What are the 2 common STDs and who has it in higher rate?
Chlymedia and gonnorhea females contract chlymedia at a higher rate between ages of 15-19
What are the major causes of motor vehichle crash injury?
Not wearing seat belt
being an aggressive driver
What is the leading cause of death among A.A adolesence?
This is the 2 lead for Hispanic and 3 for Native americans
What are risk factors associated with violance?
Exposure to violence
Poor emotional attatchemet
Friends engage in high risk
Low commitment to school
What are life style choices of High school students?
Over weight and weight control
What are life style choices of college students?
What are characteristics of adolescents?
Believe they know everything
Don't want to be told what to do
Believe they are invincible
Live in the moment
Don't consider consequenses
What community programs can prevent injury?
School lock down on prom night
Reduce the BAC (.8)
What is the age group for adults?
What is the cause of mortality among adults?
It is mostly chronic diseases which is associated with unhealthy behavior and poor life style choices
What are leading causes of death among 25-44?
What is the leading causes of death among 45-64?
What are the leading cause of cancer death for man and women?
for man- prostate,lung,colorectal

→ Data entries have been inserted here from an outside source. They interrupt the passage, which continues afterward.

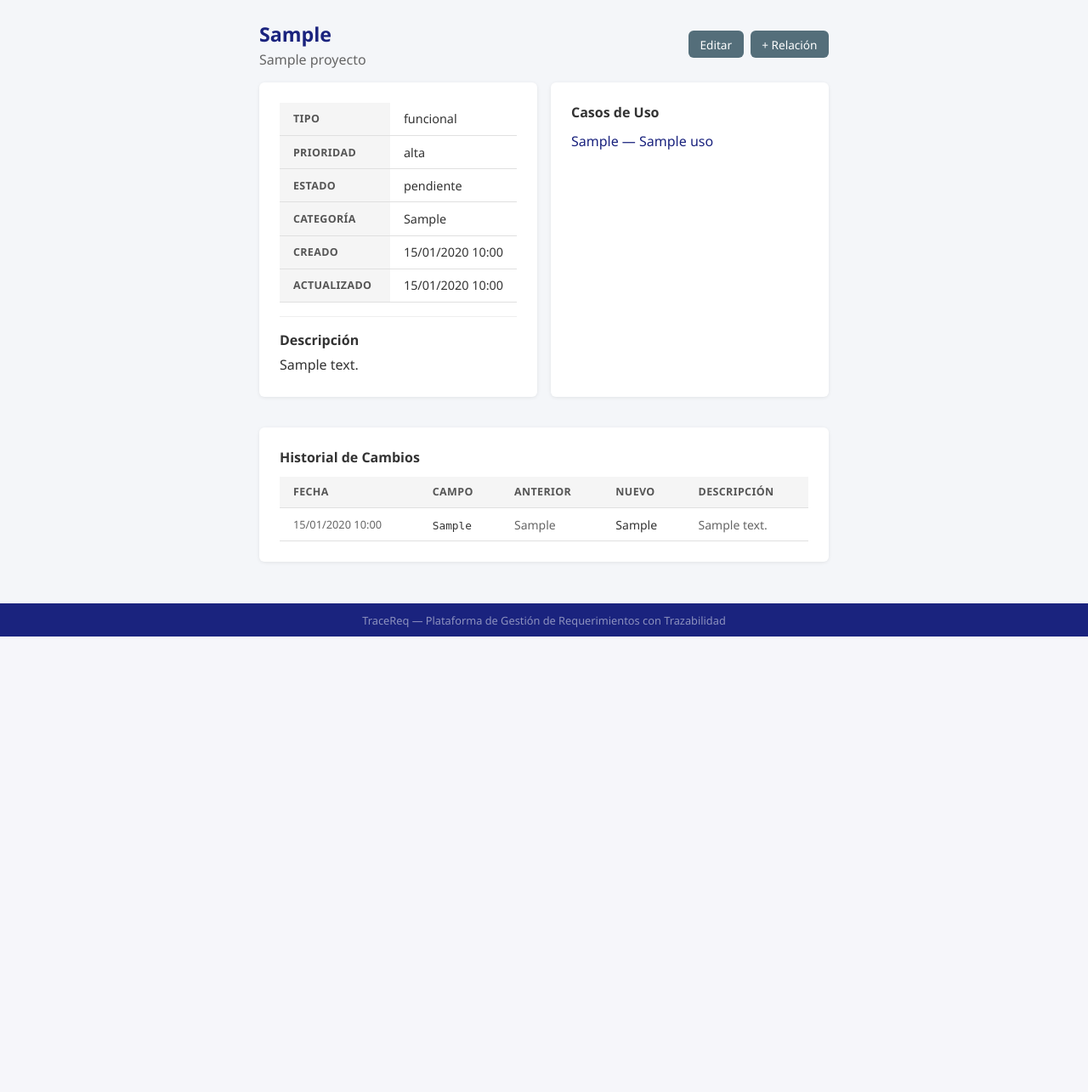
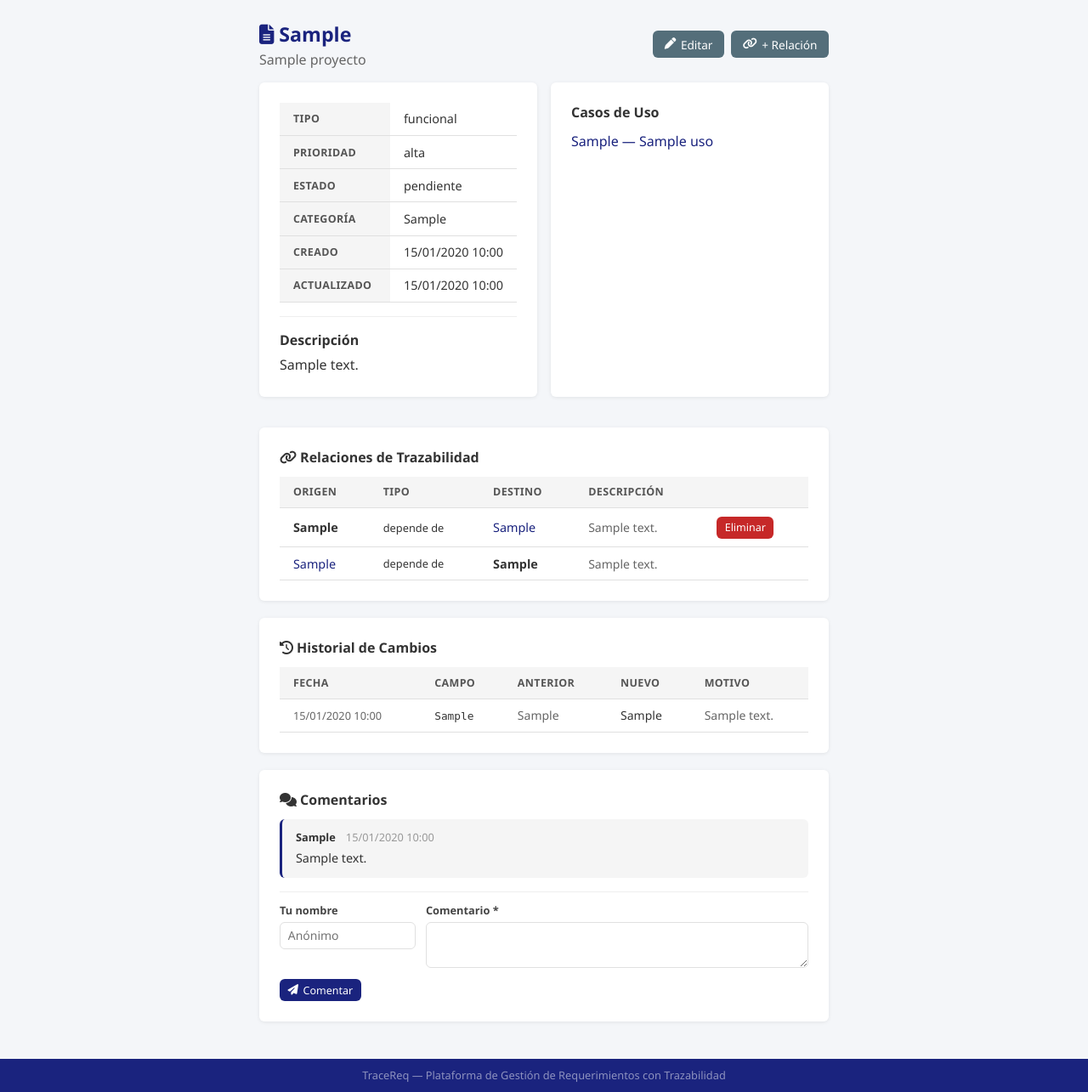
Before and after one commit to Seb0401/tracereq, a Flask app: page /requerimientos/1 in a window 1280 px wide. Shown: the part 51-1336 px from the top of the page at 85% size. Before the commit the page ends 800 px from the top, so only its background shows below. Run offline with Flask 3, Linux system fonts and the light colour scheme; tables that the repository leaves empty hold one stand-in row (values such as "Sample post").

Commit message:
feat: comentarios, relaciones de trazabilidad y mejoras de UI

```diff
--- a/app/routes/requerimientos.py
+++ b/app/routes/requerimientos.py
@@ -1,7 +1,7 @@
 from datetime import datetime
 from flask import Blueprint, render_template, request, redirect, url_for, flash
 from app import db
-from app.models import Requerimiento, Proyecto, HistorialCambio
+from app.models import Requerimiento, Proyecto, HistorialCambio, Comentario
 
 bp_reqs = Blueprint('requerimientos', __name__)
 
@@ -23,7 +23,6 @@ def lista():
     categoria = request.args.get('categoria', '')
     busqueda = request.args.get('q', '').strip()
     proyectos = Proyecto.query.order_by(Proyecto.nombre).all()
-
     query = Requerimiento.query
     if proyecto_id: query = query.filter_by(proyecto_id=proyecto_id)
     if estado:      query = query.filter_by(estado=estado)
@@ -31,10 +30,8 @@ def lista():
     if tipo:        query = query.filter_by(tipo=tipo)
     if categoria:   query = query.filter_by(categoria=categoria)
     if busqueda:
-        query = query.filter(db.or_(
-            Requerimiento.identificador.ilike(f'%{busqueda}%'),
-            Requerimiento.descripcion.ilike(f'%{busqueda}%')))
-
+        query = query.filter(db.or_(Requerimiento.identificador.ilike(f'%{busqueda}%'),
+                                    Requerimiento.descripcion.ilike(f'%{busqueda}%')))
     reqs = query.order_by(Requerimiento.identificador).all()
     filtros = {'estado': estado, 'prioridad': prioridad, 'tipo': tipo,
                'categoria': categoria, 'q': busqueda, 'proyecto_id': proyecto_id}
@@ -77,7 +74,11 @@ def nuevo():
 def detalle(id):
     req = Requerimiento.query.get_or_404(id)
     historial = req.historial.order_by(HistorialCambio.fecha.desc()).all()
-    return render_template('requerimientos/detalle.html', req=req, historial=historial, comentarios=[])
+    comentarios = req.comentarios.order_by(Comentario.fecha_creacion.asc()).all()
+    relaciones_orig = req.relaciones_origen.all()
+    relaciones_dest = req.relaciones_destino.all()
+    return render_template('requerimientos/detalle.html', req=req, historial=historial,
+                           comentarios=comentarios, relaciones_orig=relaciones_orig, relaciones_dest=relaciones_dest)
 
 @bp_reqs.route('/<int:id>/editar', methods=['GET', 'POST'])
 def editar(id):
@@ -108,6 +109,17 @@ def eliminar(id):
     flash(f'Requerimiento {ident} eliminado.', 'info')
     return redirect(url_for('proyectos.detalle', id=proyecto_id))
 
+@bp_reqs.route('/<int:id>/comentar', methods=['POST'])
+def comentar(id):
+    req = Requerimiento.query.get_or_404(id)
+    texto = request.form.get('texto', '').strip()
+    autor = request.form.get('autor', 'Anónimo').strip() or 'Anónimo'
+    if texto:
+        db.session.add(Comentario(requerimiento_id=id, texto=texto, autor=autor))
+        db.session.commit()
+        flash('Comentario agregado.', 'success')
+    return redirect(url_for('requerimientos.detalle', id=id))
+
 @bp_reqs.route('/sin-cobertura')
 def sin_cobertura():
     proyecto_id = request.args.get('proyecto_id', type=int)
--- a/app/templates/requerimientos/detalle.html
+++ b/app/templates/requerimientos/detalle.html
@@ -3,14 +3,15 @@
 {% block content %}
 <div class="page-header">
     <div>
-        <h1>{{ req.identificador }}</h1>
+        <h1><i class="fas fa-file-alt"></i> {{ req.identificador }}</h1>
         <p style="color:#666;margin-top:.2rem">{{ req.proyecto.nombre }}</p>
     </div>
-    <div style="display:flex;gap:.5rem">
-        <a href="{{ url_for('requerimientos.editar', id=req.id) }}" class="btn btn-secondary">Editar</a>
-        <a href="{{ url_for('trazabilidad.nueva', proyecto_id=req.proyecto_id) }}" class="btn btn-secondary">+ Relación</a>
+    <div style="display:flex;gap:.5rem;flex-wrap:wrap">
+        <a href="{{ url_for('requerimientos.editar', id=req.id) }}" class="btn btn-secondary"><i class="fas fa-pen"></i> Editar</a>
+        <a href="{{ url_for('trazabilidad.nueva', proyecto_id=req.proyecto_id) }}" class="btn btn-secondary"><i class="fas fa-link"></i> + Relación</a>
     </div>
 </div>
+
 <div style="display:grid;grid-template-columns:1fr 1fr;gap:1rem;margin-bottom:1rem">
     <div class="card">
         <table>
@@ -30,23 +31,55 @@
         {% set casos = req.casos_uso.all() %}
         {% if casos %}
         <ul style="list-style:none;display:flex;flex-direction:column;gap:.4rem">
-            {% for cu in casos %}
-            <li><a href="{{ url_for('casos_uso.detalle', id=cu.id) }}">{{ cu.identificador }} — {{ cu.nombre }}</a></li>
-            {% endfor %}
+            {% for cu in casos %}<li><a href="{{ url_for('casos_uso.detalle', id=cu.id) }}">{{ cu.identificador }} — {{ cu.nombre }}</a></li>{% endfor %}
         </ul>
         {% elif req.tipo == 'funcional' %}
-        <p style="color:#e65100">⚠ Sin caso de uso asociado (cobertura incompleta).</p>
-        {% else %}
-        <p style="color:#999">No aplica para requerimientos no funcionales.</p>
-        {% endif %}
+        <p style="color:#e65100"><i class="fas fa-triangle-exclamation"></i> Sin caso de uso (cobertura incompleta).</p>
+        {% else %}<p style="color:#999">No aplica para no funcionales.</p>{% endif %}
     </div>
 </div>
 
 <div class="card">
-    <h2 style="margin-bottom:.75rem">Historial de Cambios</h2>
+    <h2 style="margin-bottom:.75rem"><i class="fas fa-link"></i> Relaciones de Trazabilidad</h2>
+    {% if relaciones_orig or relaciones_dest %}
+    <table>
+        <thead><tr><th>Origen</th><th>Tipo</th><th>Destino</th><th>Descripción</th><th></th></tr></thead>
+        <tbody>
+        {% for rel in relaciones_orig %}
+        <tr {% if rel.tipo_relacion == 'contradice' %}style="background:#ffebee"{% endif %}>
+            <td><strong>{{ req.identificador }}</strong></td>
+            <td style="font-size:.8rem">{{ rel.tipo_relacion.replace('_',' ') }}</td>
+            <td><a href="{{ url_for('requerimientos.detalle', id=rel.requerimiento_destino_id) }}">{{ rel.destino.identificador }}</a></td>
+            <td style="color:#666;font-size:.875rem">{{ rel.descripcion or '—' }}</td>
+            <td>
+                <form method="post" action="{{ url_for('trazabilidad.eliminar', id=rel.id) }}" style="display:inline"
+                      onsubmit="return confirm('¿Eliminar relación?')">
+                    <button type="submit" class="btn btn-sm btn-danger">Eliminar</button>
+                </form>
+            </td>
+        </tr>
+        {% endfor %}
+        {% for rel in relaciones_dest %}
+        <tr {% if rel.tipo_relacion == 'contradice' %}style="background:#ffebee"{% endif %}>
+            <td><a href="{{ url_for('requerimientos.detalle', id=rel.requerimiento_origen_id) }}">{{ rel.origen.identificador }}</a></td>
+            <td style="font-size:.8rem">{{ rel.tipo_relacion.replace('_',' ') }}</td>
+            <td><strong>{{ req.identificador }}</strong></td>
+            <td style="color:#666;font-size:.875rem">{{ rel.descripcion or '—' }}</td>
+            <td></td>
+        </tr>
+        {% endfor %}
+        </tbody>
+    </table>
+    {% else %}
+    <p style="color:#999">Sin relaciones. <a href="{{ url_for('trazabilidad.nueva', proyecto_id=req.proyecto_id) }}">Agregar</a></p>
+    {% endif %}
+</div>
+
+<div class="card">
+    <h2 style="margin-bottom:.75rem"><i class="fas fa-clock-rotate-left"></i> Historial de Cambios</h2>
     {% if historial %}
     <table>
-        <thead><tr><th>Fecha</th><th>Campo</th><th>Anterior</th><th>Nuevo</th><th>Descripción</th></tr></thead>
+        <thead><tr><th>Fecha</th><th>Campo</th><th>Anterior</th><th>Nuevo</th><th>Motivo</th></tr></thead>
         <tbody>
         {% for h in historial %}
         <tr>
@@ -59,8 +92,36 @@
         {% endfor %}
         </tbody>
     </table>
-    {% else %}
-    <p style="color:#999">Sin historial de cambios.</p>
-    {% endif %}
+    {% else %}<p style="color:#999">Sin historial.</p>{% endif %}
+</div>
+
+<div class="card">
+    <h2 style="margin-bottom:.75rem"><i class="fas fa-comments"></i> Comentarios</h2>
+    {% if comentarios %}
+    <div style="display:flex;flex-direction:column;gap:.75rem;margin-bottom:1rem">
+        {% for c in comentarios %}
+        <div style="background:#f5f5f5;border-radius:6px;padding:.75rem 1rem;border-left:3px solid #1a237e">
+            <div style="display:flex;gap:.75rem;font-size:.8rem;margin-bottom:.35rem">
+                <strong>{{ c.autor }}</strong>
+                <span style="color:#999">{{ c.fecha_creacion.strftime('%d/%m/%Y %H:%M') }}</span>
+            </div>
+            <p style="font-size:.9rem;line-height:1.5">{{ c.texto }}</p>
+        </div>
+        {% endfor %}
+    </div>
+    {% else %}<p style="color:#999;margin-bottom:1rem">Sin comentarios.</p>{% endif %}
+    <form method="post" action="{{ url_for('requerimientos.comentar', id=req.id) }}" style="border-top:1px solid #eee;padding-top:.75rem">
+        <div style="display:grid;grid-template-columns:160px 1fr;gap:.75rem">
+            <div class="form-group" style="margin-bottom:0">
+                <label style="font-size:.8rem">Tu nombre</label>
+                <input type="text" name="autor" class="form-control" placeholder="Anónimo" style="font-size:.875rem;padding:.35rem .55rem">
+            </div>
+            <div class="form-group" style="margin-bottom:0">
+                <label style="font-size:.8rem">Comentario *</label>
+                <textarea name="texto" class="form-control" rows="2" required style="font-size:.875rem;resize:vertical"></textarea>
+            </div>
+        </div>
+        <button type="submit" class="btn btn-primary btn-sm" style="margin-top:.5rem"><i class="fas fa-paper-plane"></i> Comentar</button>
+    </form>
 </div>
 {% endblock %}
```
Also changed, not shown: app/__init__.py (+6 -2 lines).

What are some risk factors associated with chronic disease?
Lack of exercise
What are risk factors associated with personal injury?
What are different categories of aging?
Elders-65 amd p;der
old old-85 and older this is the fastest growing population
Aged is defined as:
state of being old when one reaches a specific age
Aging is defined as:
changes that occur normally in plants and animals as they grow
study of aging , including chemical, biological, psychological, economic and historic
Medical practice specializing in treatment of the aged
What are the 3 defining points associated with the population and demography?
What are the factors contributing to population size and age?
Fertility rate-# of births/1000
Mortality rate-Death rate/100000
Migration -movement of people
What demographic variables affect community health programs for older americans?
Marital status (3/4 of men and half of women, women are more likely to be widowed)
Living arrangements( closely linked to income, health status and availability of caregivers)
Racial and ethnic composition
What is the state with the greatest elder population?
What are some reasons that states ages?
Leaving of young people
What is the income resource for the elderly?
What are top causes of death for elders?
What are different types of imparements for older adults?
What are some instrumental needs for elders?
Among elders what groups have the highest poverty?
non married women and minorities
What are major needs associated with housing for the elders?
When it comes to personal care of elders what are the for levels of taks that may need assistance?(IECT)
Instrumental- house keeping, transportation,maintanance
Cognitive task-scheduling appointments
Task of daily living-eating, bathing
What is a primary source of payment for health care services for elders?
What are some services provided to protect rights of elders?
Older american act of 1965
National nutrition program for elders
State and area agencies on aging
What is the leading cause of disability in north america?